*A “gyrfalcon” is the largest breed of falcons. They’re from the Artic region. This word (gerfauts) is used in French for poetic reasons (it sounds exotic). The average French person doesn’t know about gyrfalcons unless s/he’s an ornithologist or learned this poem at school.
**Palos is the port that Christopher Columbus departed from.
Moguer is a Spanish town that helped prepare for Columbus’ trip.
In the middle of the 16th century, some chroniclers who’d never been there thought Moguer and Palos were one only town while they’re actually two towns distant by 10km (about 6 miles). Other people didn’t check and used the name “Palos de Moguer” to mean the port Columbus departed from. This poem is an example of this confusion.
****In French it says “Cipango” (meaning the country of gold). It’s the first name Europeans gave to Japan. Japan was believed to have large amounts of gold.

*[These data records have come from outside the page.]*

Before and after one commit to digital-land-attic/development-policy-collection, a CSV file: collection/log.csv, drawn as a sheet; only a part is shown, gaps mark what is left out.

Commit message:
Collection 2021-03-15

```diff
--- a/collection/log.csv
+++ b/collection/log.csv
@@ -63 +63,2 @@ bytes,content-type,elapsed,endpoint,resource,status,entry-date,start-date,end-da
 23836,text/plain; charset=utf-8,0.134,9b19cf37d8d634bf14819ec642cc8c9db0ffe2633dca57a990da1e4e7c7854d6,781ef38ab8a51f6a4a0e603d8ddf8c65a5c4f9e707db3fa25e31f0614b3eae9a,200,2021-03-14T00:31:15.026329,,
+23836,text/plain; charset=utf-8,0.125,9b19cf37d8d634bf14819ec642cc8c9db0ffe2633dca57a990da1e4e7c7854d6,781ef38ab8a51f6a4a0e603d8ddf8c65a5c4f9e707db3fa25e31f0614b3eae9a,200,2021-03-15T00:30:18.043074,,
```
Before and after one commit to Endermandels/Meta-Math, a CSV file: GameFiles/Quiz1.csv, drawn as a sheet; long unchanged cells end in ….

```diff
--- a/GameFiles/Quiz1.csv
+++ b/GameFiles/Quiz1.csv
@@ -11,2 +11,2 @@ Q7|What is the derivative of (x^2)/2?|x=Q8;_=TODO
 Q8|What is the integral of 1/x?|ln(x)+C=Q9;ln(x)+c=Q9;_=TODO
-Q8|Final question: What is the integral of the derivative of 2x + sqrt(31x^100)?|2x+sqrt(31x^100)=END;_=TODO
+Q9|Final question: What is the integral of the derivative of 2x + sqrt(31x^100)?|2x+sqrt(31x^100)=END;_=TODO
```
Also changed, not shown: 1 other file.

This article was posted on Tuesday, October 7th, 2008 at 11:40 pm and is filed under Columbus Day, Columbus Day Poems, Countries & Cultures, France, French, French Poems, Holiday Poems, Holidays Around the World, Languages, Poetry, USA. You can follow any responses to this entry through the RSS 2.0 feed. You can leave a response, or trackback from your own site.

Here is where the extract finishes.